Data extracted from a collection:
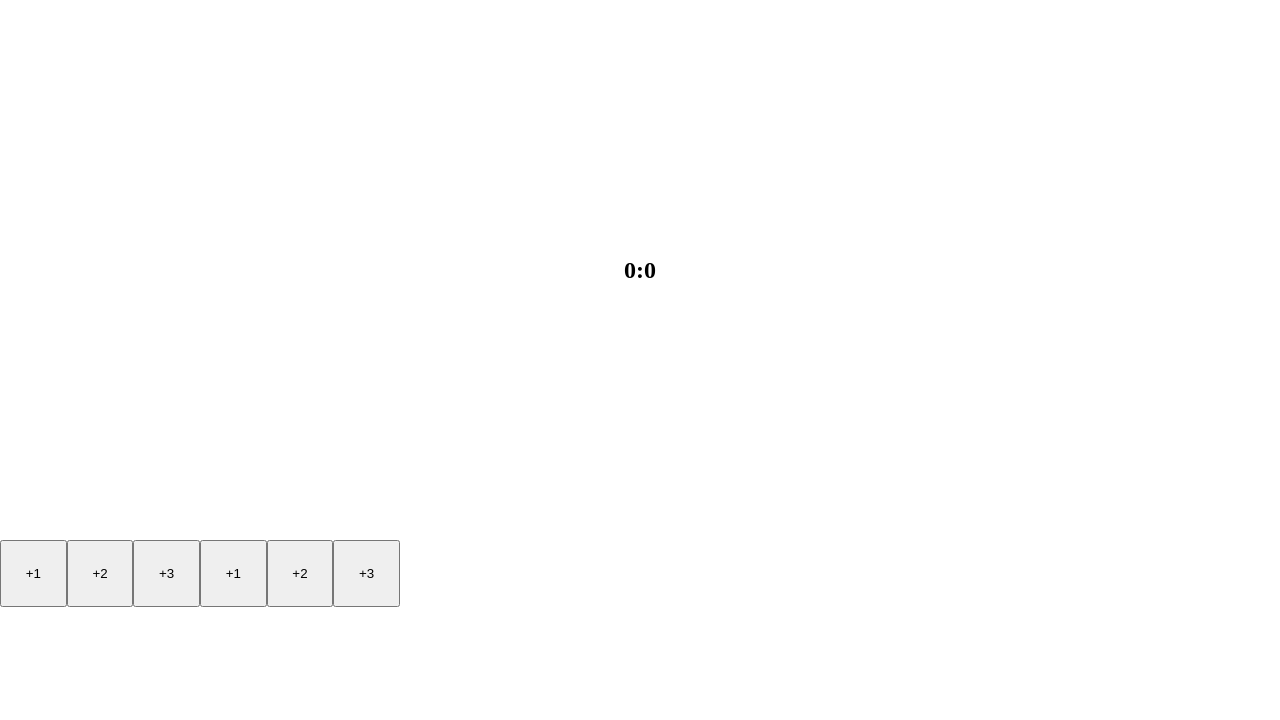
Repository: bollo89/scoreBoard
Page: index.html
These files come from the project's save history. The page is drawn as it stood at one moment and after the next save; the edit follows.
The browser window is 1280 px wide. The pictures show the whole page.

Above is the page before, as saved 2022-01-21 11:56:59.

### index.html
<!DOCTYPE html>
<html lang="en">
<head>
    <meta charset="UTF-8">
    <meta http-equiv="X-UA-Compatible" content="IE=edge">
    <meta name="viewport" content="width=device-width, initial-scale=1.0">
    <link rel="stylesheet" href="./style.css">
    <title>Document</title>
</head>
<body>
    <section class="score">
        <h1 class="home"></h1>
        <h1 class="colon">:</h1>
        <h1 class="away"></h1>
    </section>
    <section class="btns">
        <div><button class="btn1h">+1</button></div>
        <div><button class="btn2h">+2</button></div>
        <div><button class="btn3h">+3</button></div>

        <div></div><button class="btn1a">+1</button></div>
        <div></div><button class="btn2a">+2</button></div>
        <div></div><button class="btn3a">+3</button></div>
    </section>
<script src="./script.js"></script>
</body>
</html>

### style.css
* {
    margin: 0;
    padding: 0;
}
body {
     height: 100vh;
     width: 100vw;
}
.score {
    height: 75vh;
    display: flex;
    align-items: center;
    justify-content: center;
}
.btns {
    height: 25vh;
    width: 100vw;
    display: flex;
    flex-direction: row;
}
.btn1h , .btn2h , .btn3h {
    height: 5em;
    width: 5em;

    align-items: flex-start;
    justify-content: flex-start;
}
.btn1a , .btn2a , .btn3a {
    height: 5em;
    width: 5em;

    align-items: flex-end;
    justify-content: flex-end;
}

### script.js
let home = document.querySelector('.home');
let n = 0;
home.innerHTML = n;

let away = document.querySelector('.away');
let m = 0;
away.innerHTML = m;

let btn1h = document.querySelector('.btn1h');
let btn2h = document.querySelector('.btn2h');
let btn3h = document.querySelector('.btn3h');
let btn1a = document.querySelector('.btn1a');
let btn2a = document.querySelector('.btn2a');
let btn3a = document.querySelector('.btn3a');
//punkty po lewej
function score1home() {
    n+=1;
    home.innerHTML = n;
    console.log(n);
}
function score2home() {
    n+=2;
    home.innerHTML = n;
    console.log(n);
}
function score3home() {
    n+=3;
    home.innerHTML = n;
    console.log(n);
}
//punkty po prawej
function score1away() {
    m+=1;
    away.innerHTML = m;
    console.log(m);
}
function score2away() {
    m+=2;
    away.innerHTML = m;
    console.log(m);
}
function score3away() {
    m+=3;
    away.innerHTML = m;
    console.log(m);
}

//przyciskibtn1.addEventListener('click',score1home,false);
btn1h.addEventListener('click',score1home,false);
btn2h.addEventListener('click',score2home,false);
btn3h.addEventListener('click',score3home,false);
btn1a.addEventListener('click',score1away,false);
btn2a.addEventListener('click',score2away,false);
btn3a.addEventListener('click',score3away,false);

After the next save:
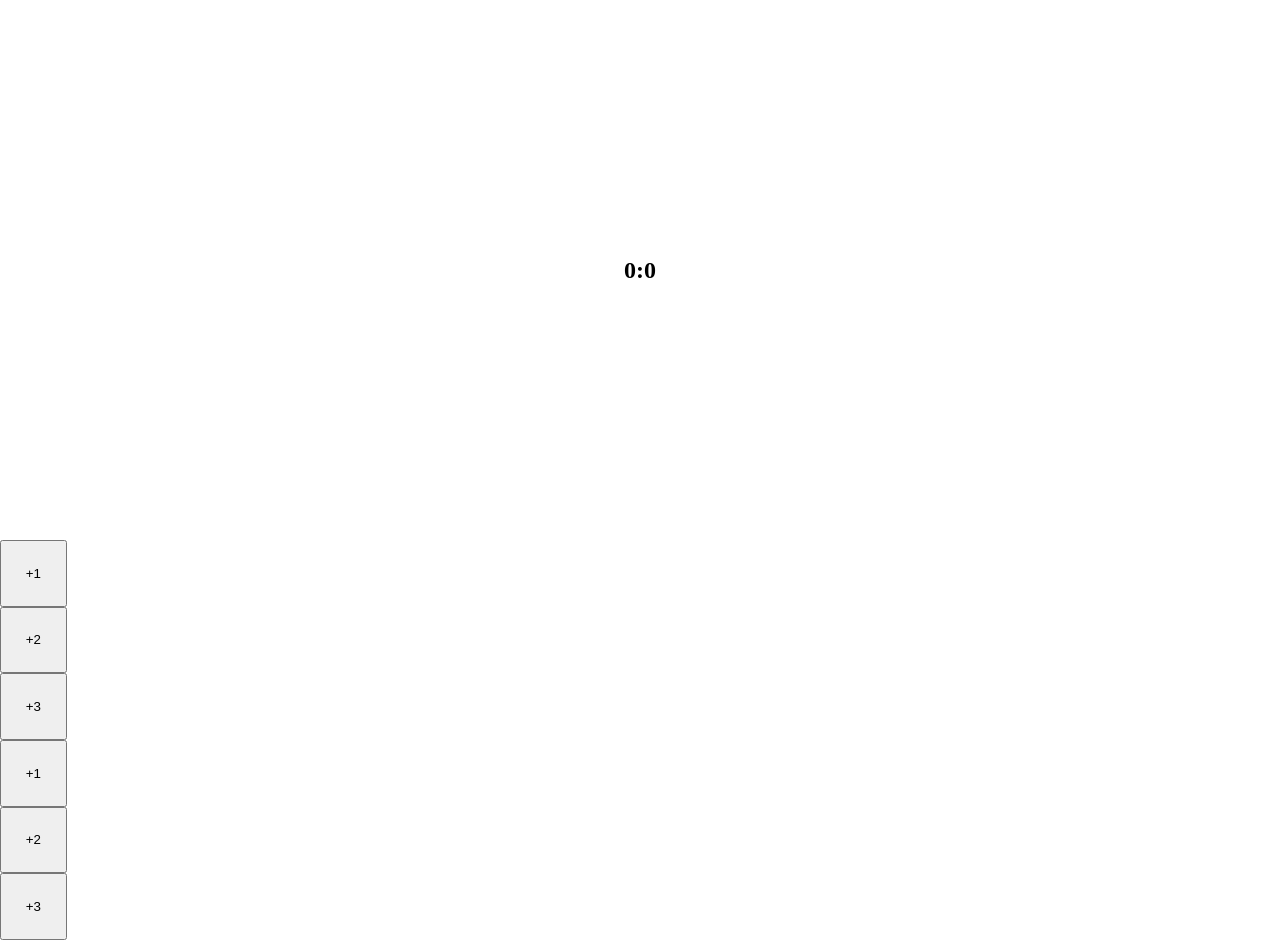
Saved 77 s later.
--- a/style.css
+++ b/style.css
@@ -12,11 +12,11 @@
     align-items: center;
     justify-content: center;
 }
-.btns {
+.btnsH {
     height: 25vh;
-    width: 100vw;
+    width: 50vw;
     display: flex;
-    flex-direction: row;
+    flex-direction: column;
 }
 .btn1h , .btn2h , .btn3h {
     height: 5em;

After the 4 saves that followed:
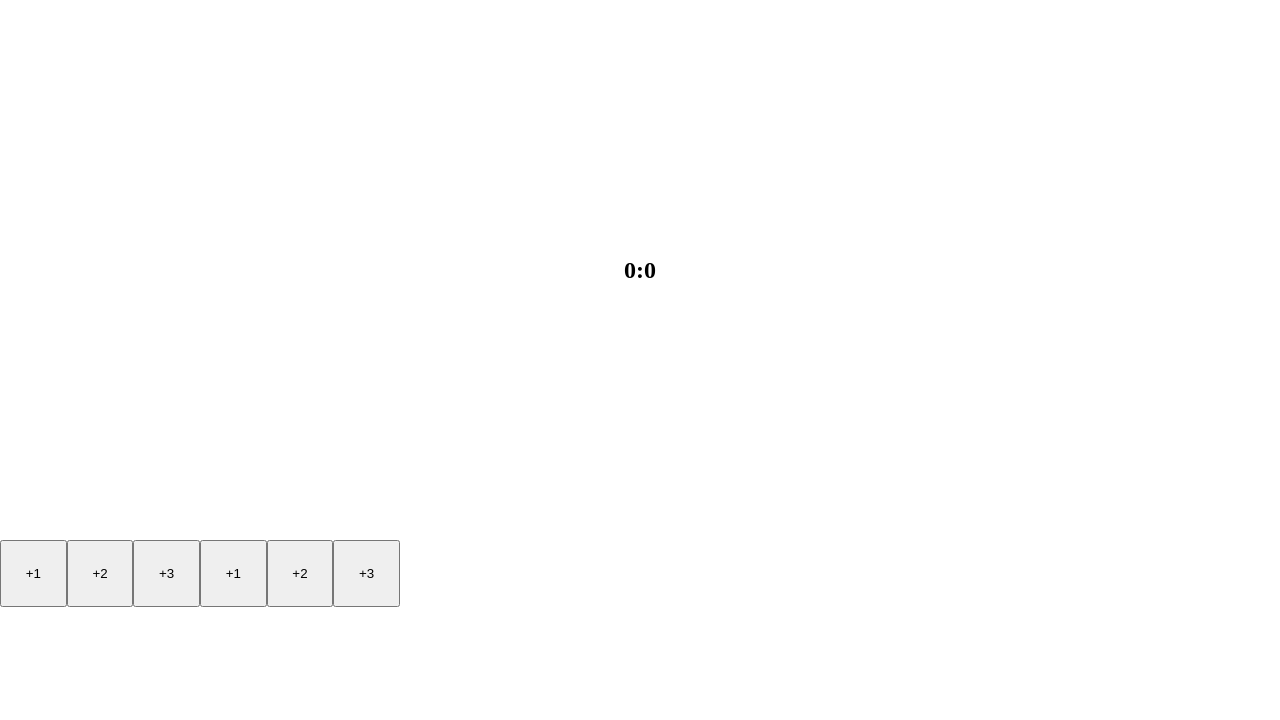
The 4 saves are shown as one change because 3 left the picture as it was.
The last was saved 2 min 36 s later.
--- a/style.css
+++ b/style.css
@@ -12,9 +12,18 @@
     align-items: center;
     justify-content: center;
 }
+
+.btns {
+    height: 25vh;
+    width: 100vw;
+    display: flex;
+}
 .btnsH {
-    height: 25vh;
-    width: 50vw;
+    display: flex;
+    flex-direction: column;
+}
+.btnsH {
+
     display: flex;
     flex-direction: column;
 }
* * *
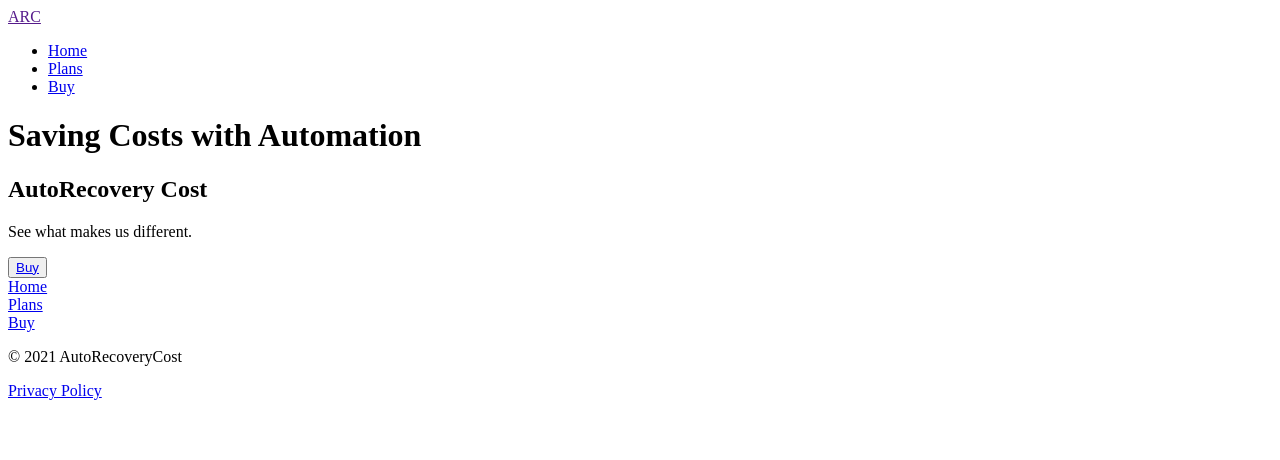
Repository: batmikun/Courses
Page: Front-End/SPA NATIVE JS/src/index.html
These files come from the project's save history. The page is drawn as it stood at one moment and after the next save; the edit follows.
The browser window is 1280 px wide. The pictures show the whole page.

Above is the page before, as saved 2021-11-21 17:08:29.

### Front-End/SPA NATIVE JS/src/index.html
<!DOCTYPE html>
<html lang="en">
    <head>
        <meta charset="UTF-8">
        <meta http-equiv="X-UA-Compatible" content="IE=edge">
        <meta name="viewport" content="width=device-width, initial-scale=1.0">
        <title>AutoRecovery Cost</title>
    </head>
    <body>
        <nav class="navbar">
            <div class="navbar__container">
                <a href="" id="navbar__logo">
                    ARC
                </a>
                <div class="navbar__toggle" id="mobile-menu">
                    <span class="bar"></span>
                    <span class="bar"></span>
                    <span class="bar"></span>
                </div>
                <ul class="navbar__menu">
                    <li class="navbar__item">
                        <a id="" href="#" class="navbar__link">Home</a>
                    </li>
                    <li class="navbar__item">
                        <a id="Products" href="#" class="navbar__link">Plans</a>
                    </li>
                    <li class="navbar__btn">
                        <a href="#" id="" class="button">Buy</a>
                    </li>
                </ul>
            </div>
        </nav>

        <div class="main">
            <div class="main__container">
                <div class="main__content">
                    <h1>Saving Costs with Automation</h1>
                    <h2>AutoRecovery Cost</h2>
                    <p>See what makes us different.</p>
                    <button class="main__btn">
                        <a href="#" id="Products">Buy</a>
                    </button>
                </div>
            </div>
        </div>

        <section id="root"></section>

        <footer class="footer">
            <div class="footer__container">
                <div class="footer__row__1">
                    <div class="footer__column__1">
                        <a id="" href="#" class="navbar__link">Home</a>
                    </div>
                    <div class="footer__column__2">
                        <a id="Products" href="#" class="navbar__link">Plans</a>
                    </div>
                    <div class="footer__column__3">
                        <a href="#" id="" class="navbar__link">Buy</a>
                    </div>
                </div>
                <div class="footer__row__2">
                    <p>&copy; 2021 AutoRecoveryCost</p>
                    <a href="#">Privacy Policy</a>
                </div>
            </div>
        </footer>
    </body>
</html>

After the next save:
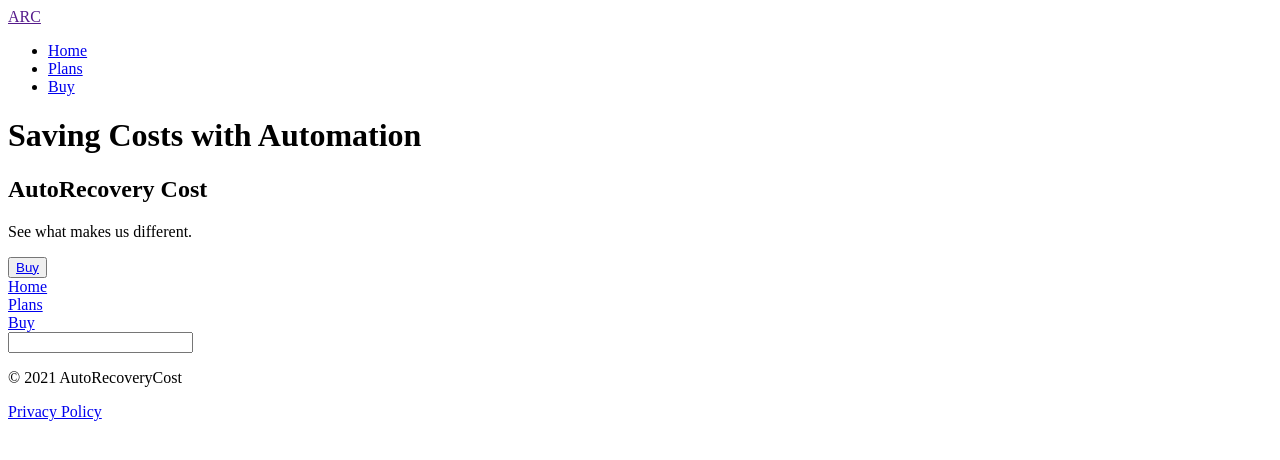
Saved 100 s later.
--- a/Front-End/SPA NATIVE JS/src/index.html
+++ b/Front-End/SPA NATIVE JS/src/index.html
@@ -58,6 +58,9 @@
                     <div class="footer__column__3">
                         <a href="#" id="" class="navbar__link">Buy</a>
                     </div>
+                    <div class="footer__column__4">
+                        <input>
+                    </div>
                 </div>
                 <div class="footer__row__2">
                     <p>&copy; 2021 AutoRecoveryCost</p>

◆ WHAT YOU SHOULD DO
Check every line of the data, and copy the ones that contain "viewport".

◆ SOLUTION TO THE EXERCISE
    <meta name="viewport" content="width=device-width, initial-scale=1.0">
        <meta name="viewport" content="width=device-width, initial-scale=1.0">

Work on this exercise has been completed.